Recent trends show that an increasing number of people are getting interested to work in the development sector. International NGOs offer the best opportunities for such people. NGO domain is a very vast and varied one, and one needs to find out which cause he/she relates with, which domain in particular would one want to work in, before exploring this arena to work.
Undoubtedly, the international NGOs offer a huge scope for learning and gaining experience in the sector. Also, if someone wants to study further, they offer vast experience of working in dynamic and challenging environments, and enable one to witness global challenges with a hands-on experience. So, if you are interested in working for the challenges in human development on a global level, a career option in an international NGO is the best choice for you. How to find a place in such an organization is explained here:
Know yourself: The first step is to assess yourself. Undertake a personal assessment, introspect and write about what you feel about yourself in terms of your career and other priorities. List down your priorities, your skills, educational background and experience. If you are willing to learn and grow in this sector, are flexible and keen to understand the limits of a career in development sector like limits in pay, long working hours, challenging yet exciting roles, etc.; then you are good to go. Other various challenges you need to be prepared for are work and situation related stress, lot of travel, different language and socio-cultural context, long working hours, dynamic environments, etc.
Learn, learn and learn: The next step is to educate yourself further. In the development sector, learning never stops. Try to learn about the various aspects of the field, the realities and challenges, the potential solutions to the global problems, various models being applied and tested across the world. One practical way to learn about these would be to volunteer in a development organization. You may find a local organization of your choice for volunteering experience, which would open your eyes to the functioning of an NGO plus the myriad challenges it caters to.

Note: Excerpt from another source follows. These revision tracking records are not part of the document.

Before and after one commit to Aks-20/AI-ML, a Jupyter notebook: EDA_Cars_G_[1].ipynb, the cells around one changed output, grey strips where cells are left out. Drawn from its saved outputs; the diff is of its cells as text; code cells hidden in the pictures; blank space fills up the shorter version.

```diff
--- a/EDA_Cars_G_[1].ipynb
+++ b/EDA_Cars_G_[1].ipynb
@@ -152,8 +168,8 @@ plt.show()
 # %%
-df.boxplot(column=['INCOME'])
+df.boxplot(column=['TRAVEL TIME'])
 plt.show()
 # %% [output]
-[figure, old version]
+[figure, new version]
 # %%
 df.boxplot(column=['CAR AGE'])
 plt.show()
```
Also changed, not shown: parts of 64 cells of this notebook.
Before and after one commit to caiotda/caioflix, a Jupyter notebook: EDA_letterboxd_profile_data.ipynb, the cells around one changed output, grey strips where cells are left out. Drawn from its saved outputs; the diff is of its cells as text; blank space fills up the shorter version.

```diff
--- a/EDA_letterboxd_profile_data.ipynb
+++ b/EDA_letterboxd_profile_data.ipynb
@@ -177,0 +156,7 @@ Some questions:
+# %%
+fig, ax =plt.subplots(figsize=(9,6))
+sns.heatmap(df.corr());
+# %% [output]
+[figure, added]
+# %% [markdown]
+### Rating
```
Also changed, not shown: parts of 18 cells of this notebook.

Bring a skill to the table: You would like to build on the skills and expertise you already have. NGOs are looking for professional and managerial skills, apart from many other technical skills. Bringing a different professional skill to the table will be helpful for the NGO, and would result in a win-win situation. For example, if you have a background in marketing and communication, you may be an asset to a development organization in their marketing and fundraising efforts. Try to strike a balance between what skills you have and what are the skill gaps the NGO needs to fill. Connecting the dots must not be difficult then.
Identify a cause and a domain of your interest: Search about the domains NGOs work in, identify the domain you are most interested in. For example, NGOs work for different causes like child education, vocational training and livelihoods, health, women empowerment, water and sanitation, environment and many more. Large organizations have well-defined departments like finance, human resource, etc, but most of the small NGOs do not have these departments and many-a-times the well-defined boundaries between the roles are missing. Identify which cause you are most interested to work towards, and match your own skills and experience with the functions of the NGO.
Look for NGOs and volunteering opportunities: Search the NGOs working in the domain of your interest, short-list them, and talk to some people working in this domain. Try to find out someone from these shortlisted NGOs and then make an informed decision. Volunteering experience in an NGO can also be very beneficial for making contacts, understanding the NGO world, and learning about the functioning of an NGO. In addition, most of the NGOs look for previous experience with NGOs and volunteering experience of candidates while recruiting.
Be flexible: It might be helpful to know what qualities NGOs look for in a potential candidate. Some of them are commitment, prior experience in NGOs, decision making skills, flexibility, willingness to travel, language skills, social and cultural openness and flexibility, and so on. It is understandable that field visits and challenges will excite you if you are willing to work with an NGO, but initially even if you don’t get an opportunity to visit field and are stuck in office work instead, make sure you make the best use of your time at the office. This can be a great opportunity for you to make contacts, understanding the administration of a development organization, and many other things.
Work on your cover letter and resume: Develop skills and enrich your resume by adding volunteering experience and other NGO experience. Remember that working on a cover letter is equally important. So, make you resume and cover letter richer. Search websites for opportunities in NGOs, like fundsforNGOs.org, devnetjobs.org, or look for local openings. You are ready to launch yourself in this world of development, the world of endless opportunities towards human development, the world of NGOs.